Friday, April 3, 2015

Antibiotic-Resistant and Airborne--It's Evolution, Baby

I don't think I give as much shrift to my concerns about sustainable agriculture and the many problems of our agricultural-industrial complex on this blog as I should, but if you wanted a glimpse into the kind of thing that really haunts me, why, this would be it:

Texas Tech University researchers examined particulate matter in the air, finding both antibiotics and antibiotic-resistant bacteria in samples taken downwind from cattle ranches. Investigators are worried that this material could be carried by wind into populated areas, hindering treatments for potentially dangerous diseases. Over 80 percent of all antibiotics sold in the United States are used in cattle to lengthen lives and improve yields.  
The 10 ranches examined in the study were all located within 200 miles of the city of Lubbock, with samples being taken over a period of six months. The investigation focused on feedlots in the South Plains and Panhandle of Texas. Cattle at these facilities are exposed to large quantities of antibiotics as they are fattened up before they are brought to market.  
"To our knowledge, this study is among the first to detect and quantify antibiotics and antibiotic-resistant genes ... associated with airborne PM emitted from beef cattle feed yards," environmental toxicology researchers at Texas Tech University said.
Sometimes there are scares about "avian flu" (a viral agent) and masses of poultry get slaughtered, usually in some Asian market. The idea that a bacteriological agent could infect large numbers of cattle in the US, and the accompanying notion of what might be needed to combat a massive outbreak of the same, here, and what it would cost the meat industry, here, strikes me as potentially very devastating to a significant portion of the US. To an extent, it's only possible because of the high concentrations of antibiotics already in use in regular feedlot treatment of food livestock. But an epidemic would affect all cattle ranchers, including organic non-CAFO operations. Basically, it could financially wipe some farmers out, especially if they had to find some way to cull part of or all of their stocks and isolate some other parts--under these conditions, how is that even--?
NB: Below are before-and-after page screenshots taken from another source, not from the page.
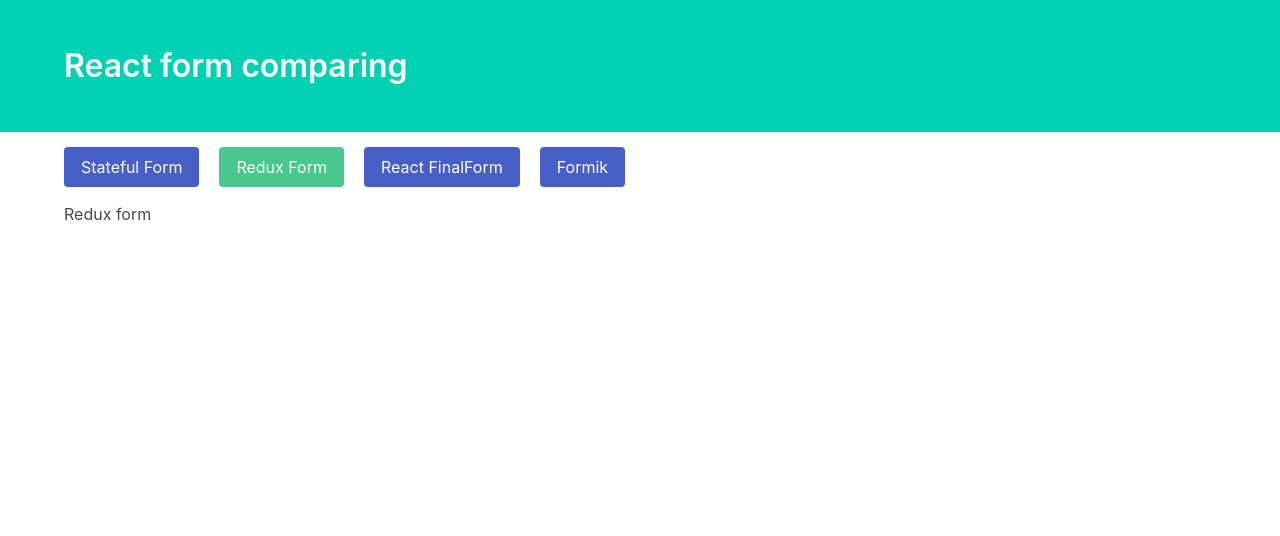
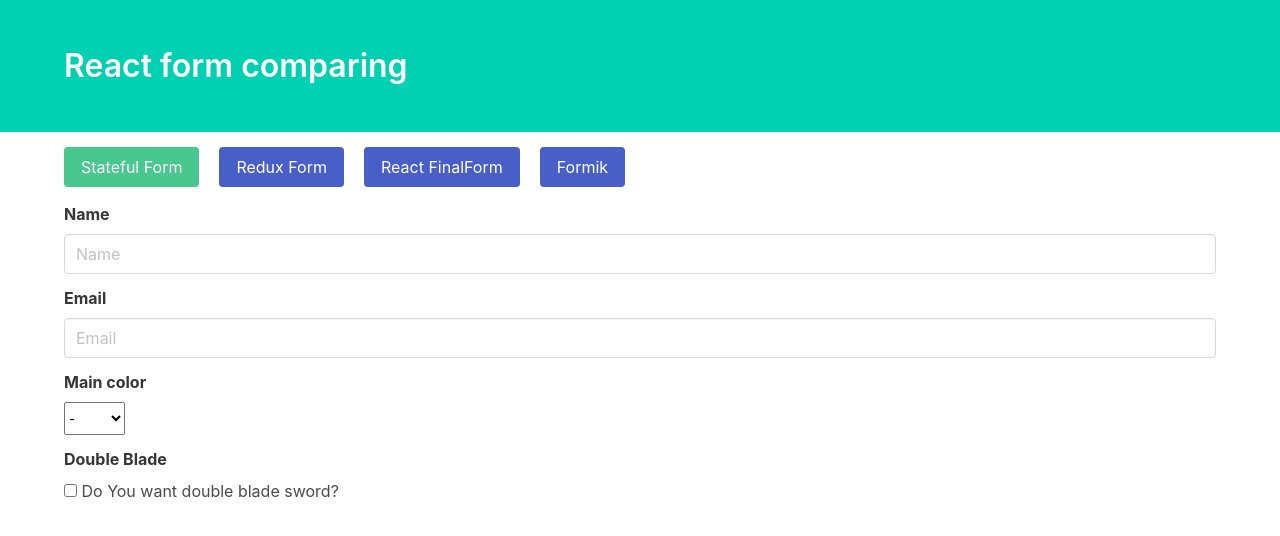
Before and after one commit to barttom/react-forms-comparison, a React (Create React App) app: page / in a window 1280 px wide. Shown: the top 536 px of the page. Built offline with nearby package versions, Linux system fonts and the light colour scheme.

Commit message:
#2 add fields and stateful form component

```diff
--- a/src/Components/FormsSwitcher/index.js
+++ b/src/Components/FormsSwitcher/index.js
@@ -1,10 +1,11 @@
 import React, { useState } from 'react';
 import './style.css'
+import StatefulForm from "../StatefulForm";
 
 const displayFormContent = tabId => {
   switch (tabId) {
     case 0:
-      return <div>Stateful</div>;
+      return <StatefulForm />;
     case 1:
       return <div>Redux form</div>;
     case 2:
@@ -17,7 +18,7 @@
 };
 
 const FormsSwitcher = () => {
-  const [tabId, setTabId] = useState(1);
+  const [tabId, setTabId] = useState(0);
 
   return (
     <div className="forms-switcher">
--- /dev/null
+++ b/src/Components/StatefulForm/index.js
@@ -0,0 +1,106 @@
+import React, { useState } from 'react';
+import PropTypes from 'prop-types';
+
+const StatefulForm = () => {
+  const [form, setForm] = useState({
+    name: '',
+    email: '',
+    isDoubleBladed: false,
+    colorMain: '',
+    colorSecondary: null,
+  });
+  const handleChange = ({ target }) => {
+    setForm({
+      ...form,
+      [target.name]: target.type === 'checkbox' ? target.checked : target.value,
+    });
+  };
+
+  return (
+    <form action="" id="stateful-form">
+      <div className="field">
+        <label className="label">Name</label>
+        <div className="control">
+          <input
+            name="name"
+            className="input"
+            type="text"
+            placeholder="Name"
+            onChange={handleChange}
+            value={form.name}
+          />
+        </div>
+      </div>
+      <div className="field">
+        <label className="label">Email</label>
+        <div className="control">
+          <input
+            name="name"
+            className="input"
+            type="email"
+            placeholder="Email"
+            onChange={handleChange}
+            value={form.email}
+          />
+        </div>
+      </div>
+      <div className="field">
+        <label className="label">Main color</label>
+        <div className="control">
+          <select
+            name="colorMain"
+            onChange={handleChange}
+            className="select"
+            value={form.colorMain}
+          >
+            <option value="">-</option>
+            <option value="#0074D9">Blue</option>
+            <option value="#2ECC40">Green</option>
+            <option value="#FF4136">Red</option>
+          </select>
+        </div>
+      </div>
+      <div className="field">
+        <label className="label">Double Blade</label>
+        <div className="control">
+          <label htmlFor="double-bladed">
+            <input
+              id="double-bladed"
+              name="isDoubleBladed"
+              className="checkbox"
+              type="checkbox"
+              onChange={handleChange}
+              value={form.isDoubleBladed}
+            />
+            {' '}
+            Do You want double blade sword?
+          </label>
+        </div>
+      </div>
+      {form.isDoubleBladed && (
+        <div className="field">
+          <label className="label">Secondary color</label>
+          <div className="control">
+            <select
+              name="colorSecondary"
+              onChange={handleChange}
+              className="select"
+              value={form.colorSecondary}
+            >
+              <option value="">-</option>
+              <option value="#0074D9">Blue</option>
+              <option value="#2ECC40">Green</option>
+              <option value="#FF4136">Red</option>
+            </select>
+          </div>
+        </div>
+      )}
+    </form>
+  );
+};
+
+StatefulForm.propTypes = {
+
+};
+
+export default StatefulForm;
```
It's not an unexpected turn of biological events, but knowing some "worst case" scenario has been instantiated is pretty depressing.


Big Bad Bald Bastard said...

The problem is STAT (sub-therapeutic antibiotic treatment) to foster quick growth in livestock. A while back, the monthly Secret Science Club lecture touched on this.

It's a completely asinine use for antibiotics. We really need to make our peace with microbes- again, this month's Secret Science Club lecture touched on this topic.

It may be that probiotics become just as important as antibiotics if current trends continue.

mikey said...

Even the most rudimentary root cause analysis leads to a single inescapable conclusion. Planet Earth cannot sustain 7 billion humans, let alone the coming 10 billion. There's just not enough useable space for them to live and grow enough food. The reason the antibiotics are 'necessary' is that herds living in the kind of density they do on ranches would always be riddled by disease.

And with the emerging economies seeing higher per capita incomes, those people want their high quality protein and their cars and their air conditioning too.

Either the planet self-corrects and kills off two thirds of the human population preemptively, or that will be the ultimate outcome anyway.

You kind of have to wonder how common this problem is for intelligent species around the universe. As they develop technology, their population increases and they end up with resource shortfalls and environmental problems. I suspect most industrial societies don't find a way past this problem...